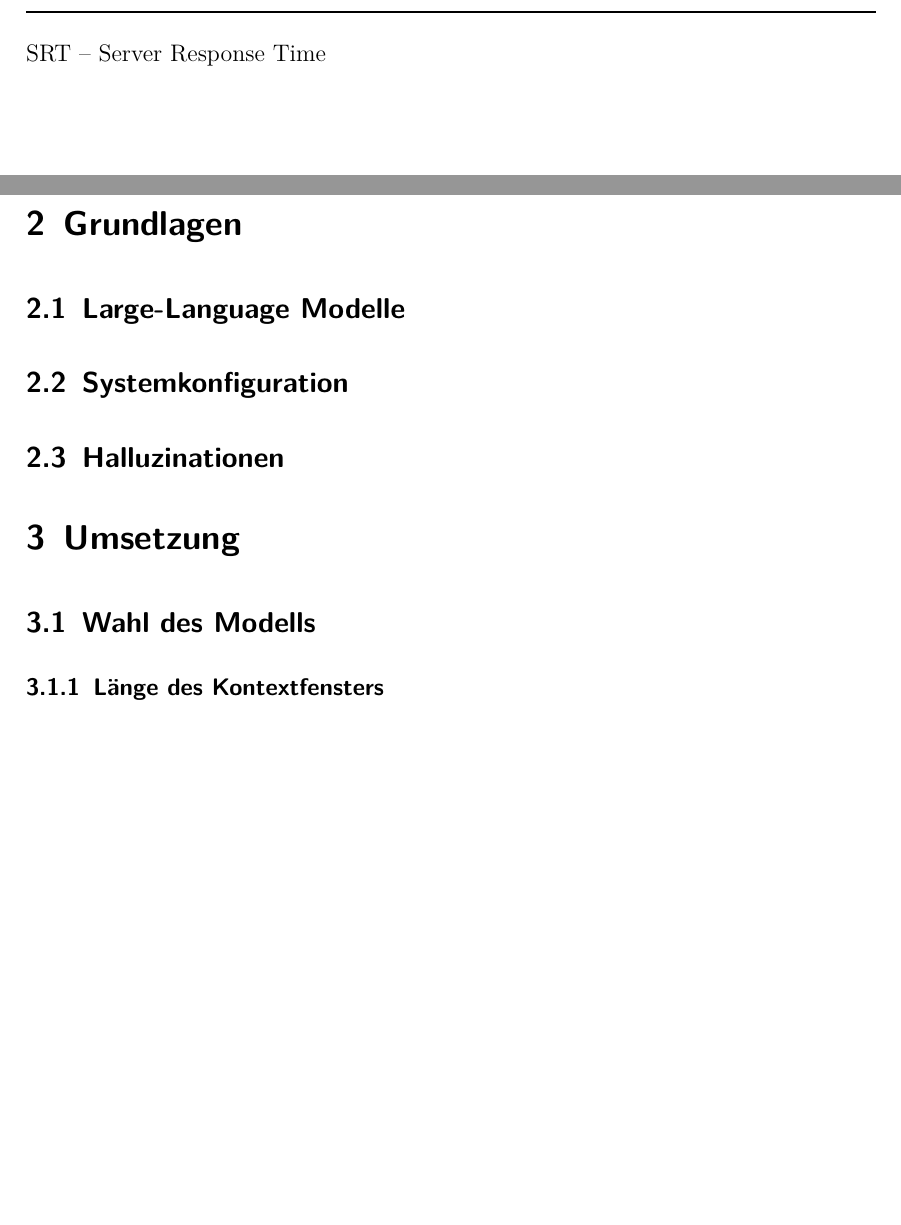
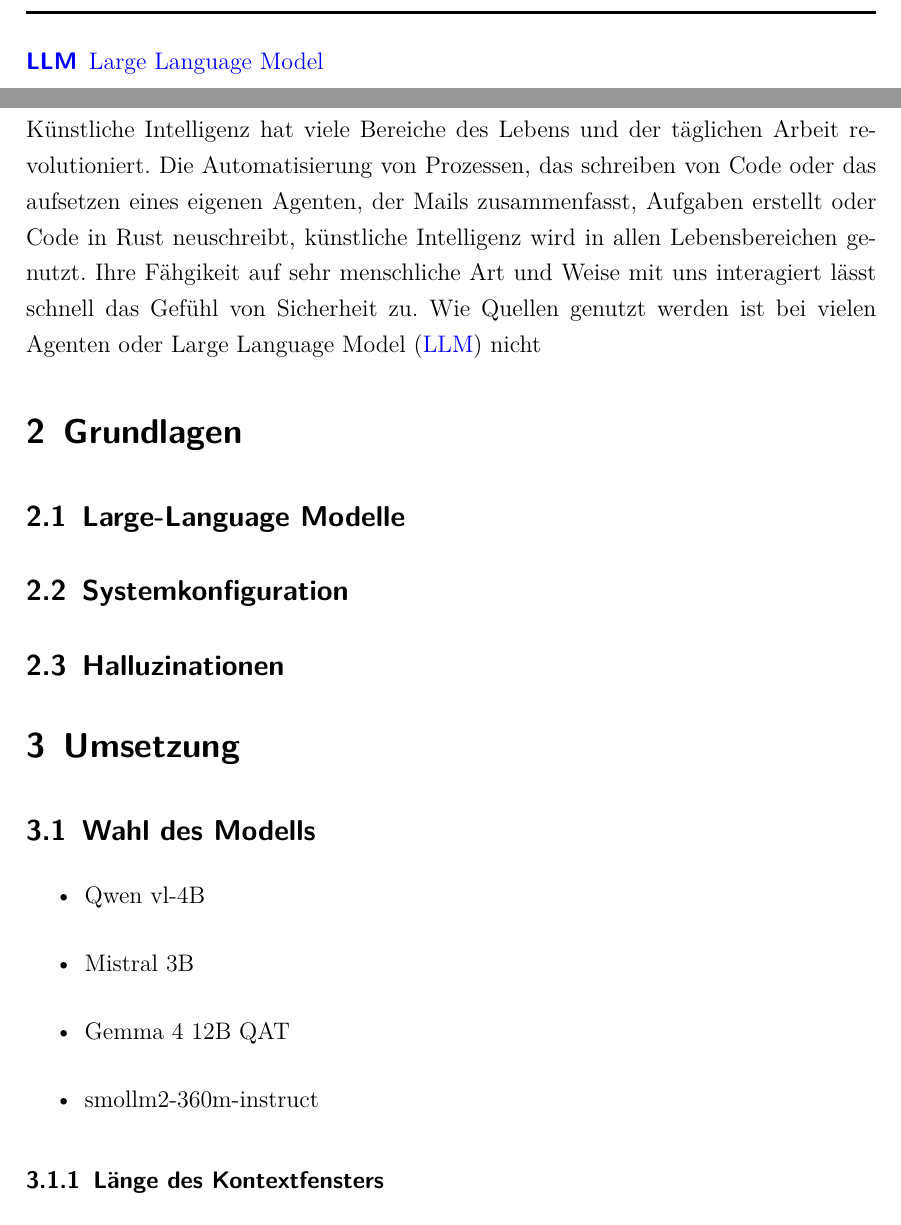
Before and after one commit to rosfisch/Studienarbeit, a LaTeX document (main.tex, which reads sections/abbreviations/abbreviations.tex, sections/implementation/implementation.tex, sections/introduction/introduction.tex): two parts of pages 4 and 7 of 7 before the commit and two parts of pages 4 and 7 of 9 after it, joined at a grey line, cut at the place of the change, the shorter picture padded with empty space. Compiled offline with pdfLaTeX.

Commit message:
added abbrevations and some ideas for intro

```diff
--- a/main.tex
+++ b/main.tex
@@ -50,6 +50,7 @@
 
 %Zeilenabstand
 \usepackage[onehalfspacing]{setspace}
+\usepackage[printonlyused]{acronym}
 
 %Nicht nummerierte Abschnitte ins Inhaltsverzeichnis
 \usepackage[nottoc, notlof, notlot]{tocbibind}
--- a/sections/abbreviations/abbreviations.tex
+++ b/sections/abbreviations/abbreviations.tex
@@ -9,9 +9,9 @@
 \usepackage[onehalfspacing]{setspace}
 
 \begin{document}
-\begin{doublespace}
-  \rule{\linewidth}{0.5mm}
-  SRT -- Server Response Time\\
-\end{doublespace}
+\rule{\linewidth}{0.5mm}
+  \begin{acronym}
+    \acro{llm}[LLM]{Large Language Model}
+  \end{acronym}
 \end{document}
 %%%%%%%%%%%%%%%%%%%%%%%%%%%%%%%%%%%%%%%%%%%%%%%
--- a/sections/implementation/implementation.tex
+++ b/sections/implementation/implementation.tex
@@ -12,6 +12,12 @@
 \begin{doublespace}
 %%%%%%%%%%%%%%%%%%%%%%%%%%%%%%%%%%%%%%%%%%%%%%%%
 \subsection{Wahl des Modells}
+\begin{itemize}
+    \item Qwen vl-4B
+    \item Mistral 3B
+    \item Gemma 4 12B QAT
+    \item smollm2-360m-instruct
+\end{itemize}
 \subsubsection{Länge des Kontextfensters}
 \subsubsection{Nachdenken des Modells}
 %%%%%%%%%%%%%%%%%%%%%%%%%%%%%%%%%%%%%%%%%%%%%%%%
--- a/sections/introduction/introduction.tex
+++ b/sections/introduction/introduction.tex
@@ -11,6 +11,13 @@
 \begin{document}
 \begin{onehalfspacing}
 %%%%%%%%%%%%%%%%%%%%%%%%%%%%%%%%%%%%%%%%%%%%%%%%
+Künstliche Intelligenz hat viele Bereiche des Lebens und der täglichen Arbeit
+revolutioniert. Die Automatisierung von Prozessen, das schreiben von Code
+oder das aufsetzen eines eigenen Agenten, der Mails zusammenfasst, Aufgaben erstellt
+oder Code in Rust neuschreibt, künstliche Intelligenz wird in allen Lebensbereichen genutzt.
+Ihre Fähgikeit auf sehr menschliche Art und Weise mit uns interagiert lässt schnell das
+Gefühl von Sicherheit zu. Wie Quellen genutzt werden ist bei vielen Agenten oder \ac{llm} nicht
+
 \end{onehalfspacing}
 \end{document}
 %%%%%%%%%%%%%%%%%%%%%%%%%%%%%%%%%%%%%%%%%%%%%%%
```
Also changed, not shown: main.pdf, sections/implementation/implementation.tex (27 more changed lines), 4 other files.
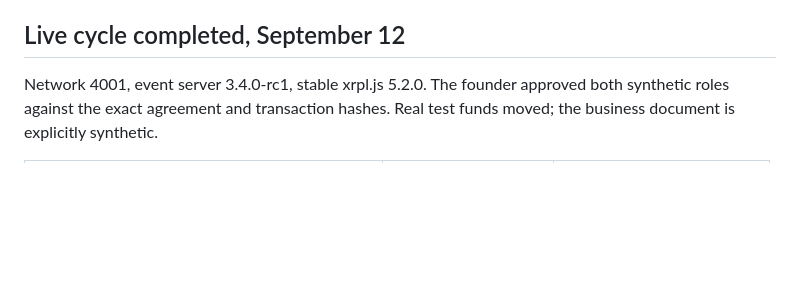
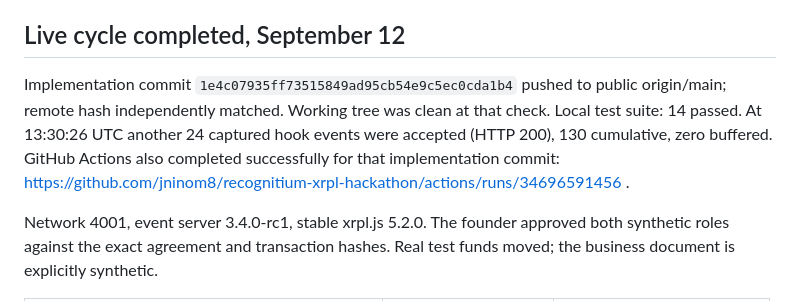
Before and after one commit to jninom8/recognitium-xrpl-hackathon, a Markdown page: docs/STATUS.md, the part around the change. Rendered like a GitHub page; blank space fills up the shorter version.

Commit message:
Record live verification, CI success and accepted hook delivery

```diff
--- a/docs/STATUS.md
+++ b/docs/STATUS.md
@@ -81,6 +81,13 @@ implemented, live demonstration pending. G8/G9 not completed.
 
 ## Live cycle completed, September 12
 
+Implementation commit `1e4c07935ff73515849ad95cb54e9c5ec0cda1b4` pushed to
+public origin/main; remote hash independently matched. Working tree was clean
+at that check. Local test suite: 14 passed. At 13:30:26 UTC another 24 captured
+hook events were accepted (HTTP 200), 130 cumulative, zero buffered.
+GitHub Actions also completed successfully for that implementation commit:
+https://github.com/jninom8/recognitium-xrpl-hackathon/actions/runs/34696591456 .
+
 Network 4001, event server 3.4.0-rc1, stable xrpl.js 5.2.0. The founder approved
 both synthetic roles against the exact agreement and transaction hashes. Real
 test funds moved; the business document is explicitly synthetic.
```
Also changed, not shown: DEVEX_LOG.md (+4 -0 lines).
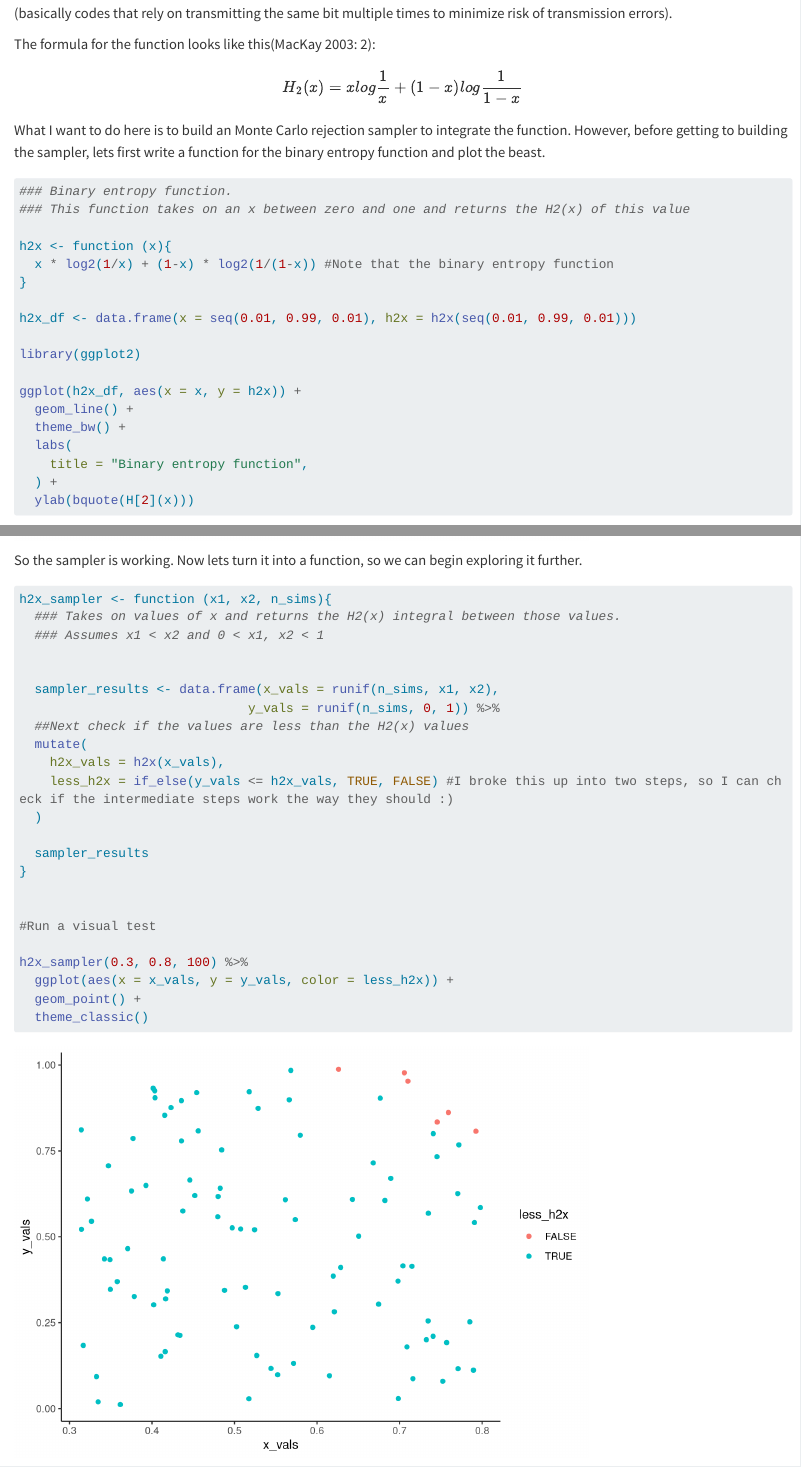
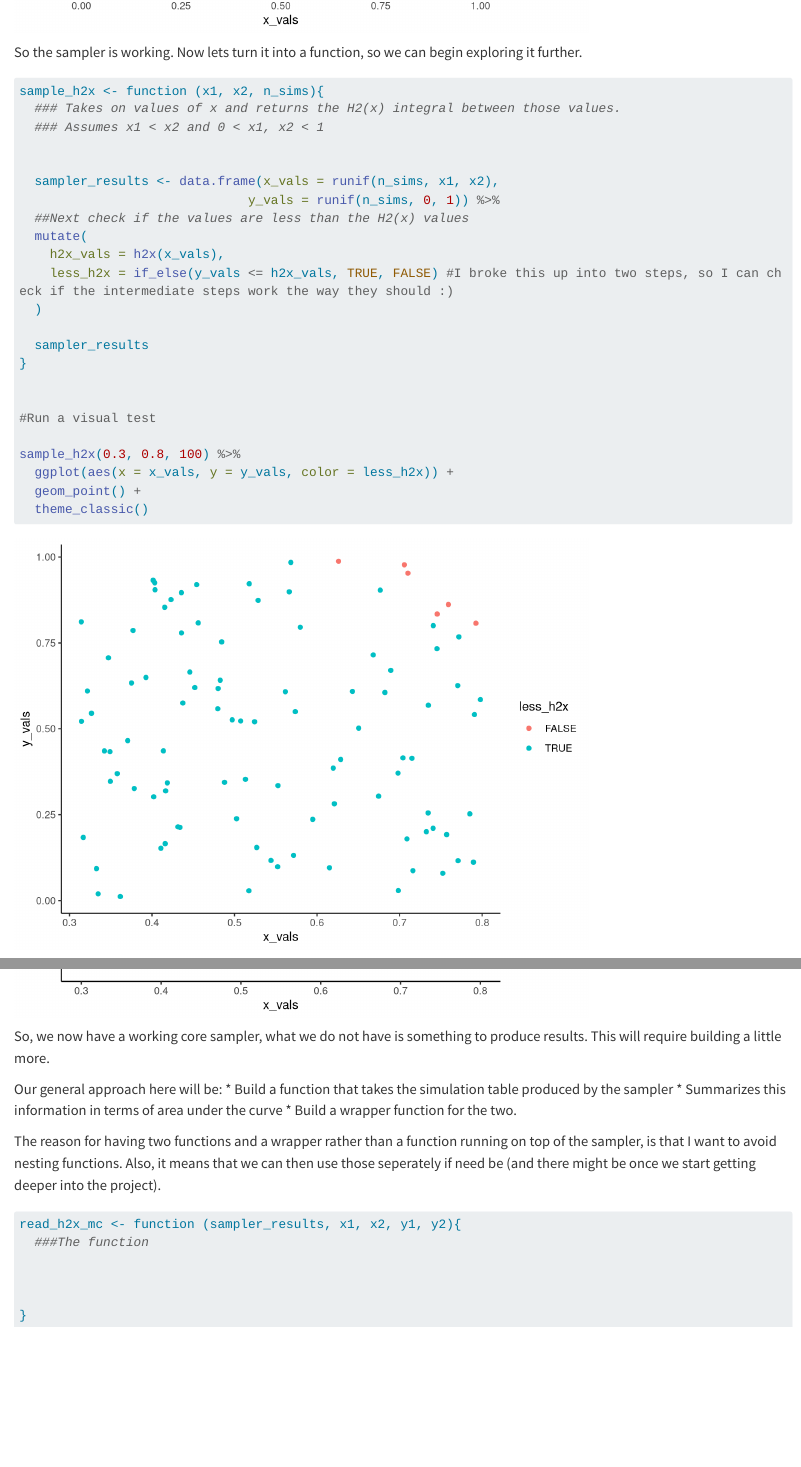
Before and after one commit to pete-jacobsson/Playing-with-MC-and-MCMC, a Quarto document (lets_integrate_h2_from_scratch.qmd): the page in a window 1100 px wide, from 190 px down before the commit and from 3080 px down after it, and a second part further down, joined at a grey line. Rendered offline with R 4.5, knitr and Pandoc in place of Quarto, with nearby package versions; code that draws random numbers runs with fixed seeds of ours; long lines of code are wrapped.

Commit message:
Update lets_integrate_h2_from_scratch.qmd

````diff
--- a/lets_integrate_h2_from_scratch.qmd
+++ b/lets_integrate_h2_from_scratch.qmd
@@ -90,7 +90,7 @@ sampler_results %>%
 So the sampler is working. Now lets turn it into a function, so we can begin exploring it further.
 
 ```{r}
-h2x_sampler <- function (x1, x2, n_sims){
+sample_h2x <- function (x1, x2, n_sims){
   ### Takes on values of x and returns the H2(x) integral between those values.
   ### Assumes x1 < x2 and 0 < x1, x2 < 1
 
@@ -109,7 +109,7 @@ h2x_sampler <- function (x1, x2, n_sims){
 
 #Run a visual test
 
-h2x_sampler(0.3, 0.8, 100) %>%
+sample_h2x(0.3, 0.8, 100) %>%
   ggplot(aes(x = x_vals, y = y_vals, color = less_h2x)) +
   geom_point() +
   theme_classic()
@@ -122,0 +124,8 @@ h2x_sampler(0.3, 0.8, 100000) %>%
+So, we now have a working core sampler, what we do not have is something to produce results. This will require building a little more.
+
+Our general approach here will be:
+* Build a function that takes the simulation table produced by the sampler
+* Summarizes this information in terms of area under the curve
+* Build a wrapper function for the two.
+
+The reason for having two functions and a wrapper rather than a function running on top of the sampler, is that I want to avoid nesting functions. Also, it means that we can then use those seperately if need be (and there might be once we start getting deeper into the project).
@@ -122,0 +134,7 @@ h2x_sampler(0.3, 0.8, 100000) %>%
+read_h2x_mc <- function (sampler_results, x1, x2, y1, y2){
+  ###The function
+
+
+
+}
+```
````
Also changed, not shown: lets_integrate_h2_from_scratch.qmd (5 more changed lines).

········

> **TASK INSTRUCTIONS**: Please copy out every line of the preceding listing that carries "document".

> **SOLUTION FOR THIS TASK**:
Before and after one commit to rosfisch/Studienarbeit, a LaTeX document (main.tex, which reads sections/abbreviations/abbreviations.tex, sections/implementation/implementation.tex, sections/introduction/introduction.tex): two parts of pages 4 and 7 of 7 before the commit and two parts of pages 4 and 7 of 9 after it, joined at a grey line, cut at the place of the change, the shorter picture padded with empty space. Compiled offline with pdfLaTeX.
 \begin{document}
 \end{document}
 \begin{document}
 \end{document}
 test funds moved; the business document is explicitly synthetic.
Before and after one commit to pete-jacobsson/Playing-with-MC-and-MCMC, a Quarto document (lets_integrate_h2_from_scratch.qmd): the page in a window 1100 px wide, from 190 px down before the commit and from 3080 px down after it, and a second part further down, joined at a grey line. Rendered offline with R 4.5, knitr and Pandoc in place of Quarto, with nearby package versions; code that draws random numbers runs with fixed seeds of ours; long lines of code are wrapped.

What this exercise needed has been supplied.